Start of LISTED RECORDS

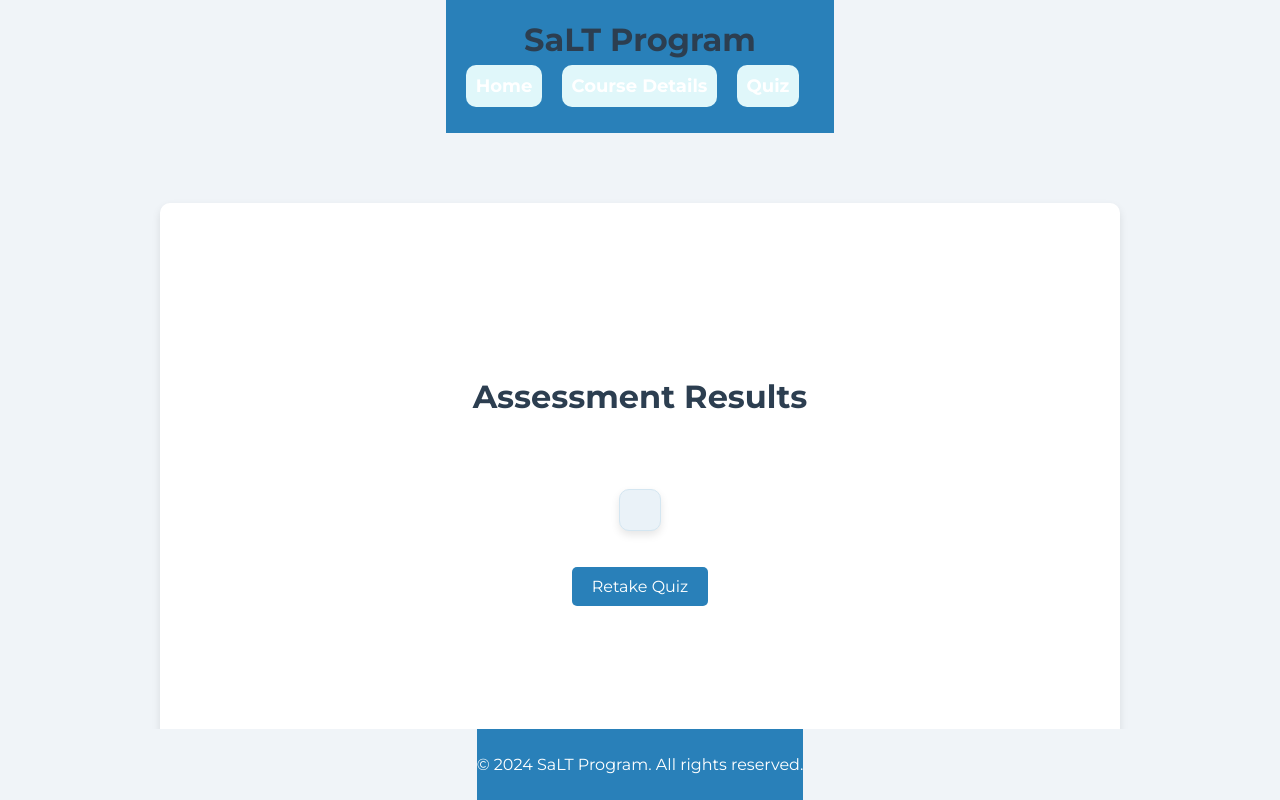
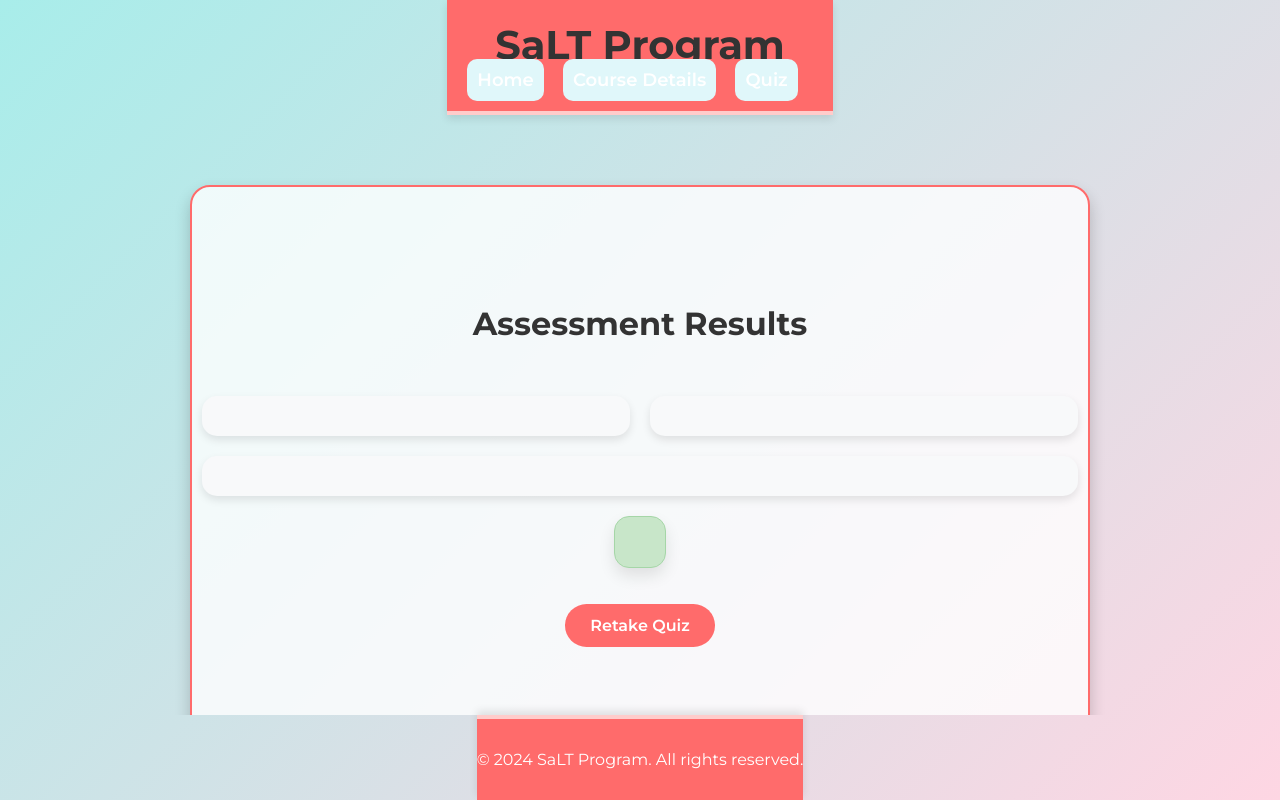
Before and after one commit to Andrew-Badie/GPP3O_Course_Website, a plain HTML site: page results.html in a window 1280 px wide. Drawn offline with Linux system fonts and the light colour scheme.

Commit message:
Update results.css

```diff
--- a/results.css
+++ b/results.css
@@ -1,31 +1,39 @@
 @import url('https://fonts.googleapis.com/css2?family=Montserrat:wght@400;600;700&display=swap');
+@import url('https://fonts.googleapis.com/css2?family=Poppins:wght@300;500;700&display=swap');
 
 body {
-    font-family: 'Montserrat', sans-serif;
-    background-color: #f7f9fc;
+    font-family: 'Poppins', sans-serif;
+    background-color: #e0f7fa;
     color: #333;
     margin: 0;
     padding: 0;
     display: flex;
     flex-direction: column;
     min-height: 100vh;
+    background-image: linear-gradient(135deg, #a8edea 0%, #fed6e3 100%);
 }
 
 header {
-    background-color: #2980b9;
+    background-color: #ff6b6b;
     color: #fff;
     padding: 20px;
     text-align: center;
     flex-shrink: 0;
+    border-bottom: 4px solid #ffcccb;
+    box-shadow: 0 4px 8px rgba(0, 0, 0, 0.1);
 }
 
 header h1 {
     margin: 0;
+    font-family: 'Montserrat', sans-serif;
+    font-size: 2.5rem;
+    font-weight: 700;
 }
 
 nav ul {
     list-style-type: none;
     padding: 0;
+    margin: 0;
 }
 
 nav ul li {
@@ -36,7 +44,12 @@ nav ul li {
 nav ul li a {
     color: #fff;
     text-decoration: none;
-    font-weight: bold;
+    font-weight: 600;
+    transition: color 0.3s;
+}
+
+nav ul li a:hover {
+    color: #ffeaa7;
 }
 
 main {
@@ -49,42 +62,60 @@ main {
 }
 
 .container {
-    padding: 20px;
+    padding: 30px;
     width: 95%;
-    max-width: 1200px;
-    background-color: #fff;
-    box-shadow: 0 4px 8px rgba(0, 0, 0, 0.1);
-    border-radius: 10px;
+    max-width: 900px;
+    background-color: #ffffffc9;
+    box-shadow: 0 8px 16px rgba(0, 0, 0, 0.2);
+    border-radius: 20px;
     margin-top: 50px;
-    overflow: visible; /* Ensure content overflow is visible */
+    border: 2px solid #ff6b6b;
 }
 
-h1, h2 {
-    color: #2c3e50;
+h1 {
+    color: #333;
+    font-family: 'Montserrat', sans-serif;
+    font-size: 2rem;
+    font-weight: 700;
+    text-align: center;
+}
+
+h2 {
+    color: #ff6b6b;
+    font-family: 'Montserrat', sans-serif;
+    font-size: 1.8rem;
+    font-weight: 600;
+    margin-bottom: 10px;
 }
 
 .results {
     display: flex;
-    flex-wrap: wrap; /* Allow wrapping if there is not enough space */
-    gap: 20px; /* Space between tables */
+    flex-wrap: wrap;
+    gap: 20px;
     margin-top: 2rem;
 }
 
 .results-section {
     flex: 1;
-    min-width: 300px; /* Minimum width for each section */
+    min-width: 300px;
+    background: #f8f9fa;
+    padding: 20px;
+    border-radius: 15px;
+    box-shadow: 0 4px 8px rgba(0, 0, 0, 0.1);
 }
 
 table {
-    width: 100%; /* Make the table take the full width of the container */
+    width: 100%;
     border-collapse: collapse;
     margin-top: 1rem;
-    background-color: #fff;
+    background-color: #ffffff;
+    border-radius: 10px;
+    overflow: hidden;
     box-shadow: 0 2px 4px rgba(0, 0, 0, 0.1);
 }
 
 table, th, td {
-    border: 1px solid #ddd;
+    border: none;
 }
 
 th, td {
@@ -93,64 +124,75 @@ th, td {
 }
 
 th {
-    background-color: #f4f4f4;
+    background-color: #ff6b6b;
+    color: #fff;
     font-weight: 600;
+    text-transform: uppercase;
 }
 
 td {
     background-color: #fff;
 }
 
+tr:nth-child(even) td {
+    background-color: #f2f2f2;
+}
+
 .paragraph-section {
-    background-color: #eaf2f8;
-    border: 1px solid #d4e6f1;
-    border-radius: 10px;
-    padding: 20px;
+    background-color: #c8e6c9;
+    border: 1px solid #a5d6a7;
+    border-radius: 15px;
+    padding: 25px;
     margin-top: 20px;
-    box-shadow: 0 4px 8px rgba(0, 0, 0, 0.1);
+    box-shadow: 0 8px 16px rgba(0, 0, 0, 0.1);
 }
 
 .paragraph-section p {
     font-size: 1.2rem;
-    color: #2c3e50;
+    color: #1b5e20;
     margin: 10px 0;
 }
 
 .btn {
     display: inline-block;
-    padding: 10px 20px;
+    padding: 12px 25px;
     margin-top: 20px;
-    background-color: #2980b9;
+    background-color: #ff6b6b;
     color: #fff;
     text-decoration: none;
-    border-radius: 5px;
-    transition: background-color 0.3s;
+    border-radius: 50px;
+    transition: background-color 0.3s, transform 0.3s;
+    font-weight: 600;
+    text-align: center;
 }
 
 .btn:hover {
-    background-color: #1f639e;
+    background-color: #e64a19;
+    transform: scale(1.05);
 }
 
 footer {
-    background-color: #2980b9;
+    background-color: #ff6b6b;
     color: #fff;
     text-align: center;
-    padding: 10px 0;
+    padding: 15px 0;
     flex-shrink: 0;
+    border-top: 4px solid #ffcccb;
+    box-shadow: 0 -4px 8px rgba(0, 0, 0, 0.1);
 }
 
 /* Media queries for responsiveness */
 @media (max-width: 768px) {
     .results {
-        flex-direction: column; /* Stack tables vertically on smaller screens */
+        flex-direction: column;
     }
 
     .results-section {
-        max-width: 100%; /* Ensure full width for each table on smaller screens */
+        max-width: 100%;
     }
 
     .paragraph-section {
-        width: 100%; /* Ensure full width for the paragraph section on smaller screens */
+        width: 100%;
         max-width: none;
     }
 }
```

End of LISTED RECORDS

EXERCISE PROMPT: Where a line of the records above holds the word "radius", count it; give the total as a single number and nothing else.

ANSWER SPACE: 8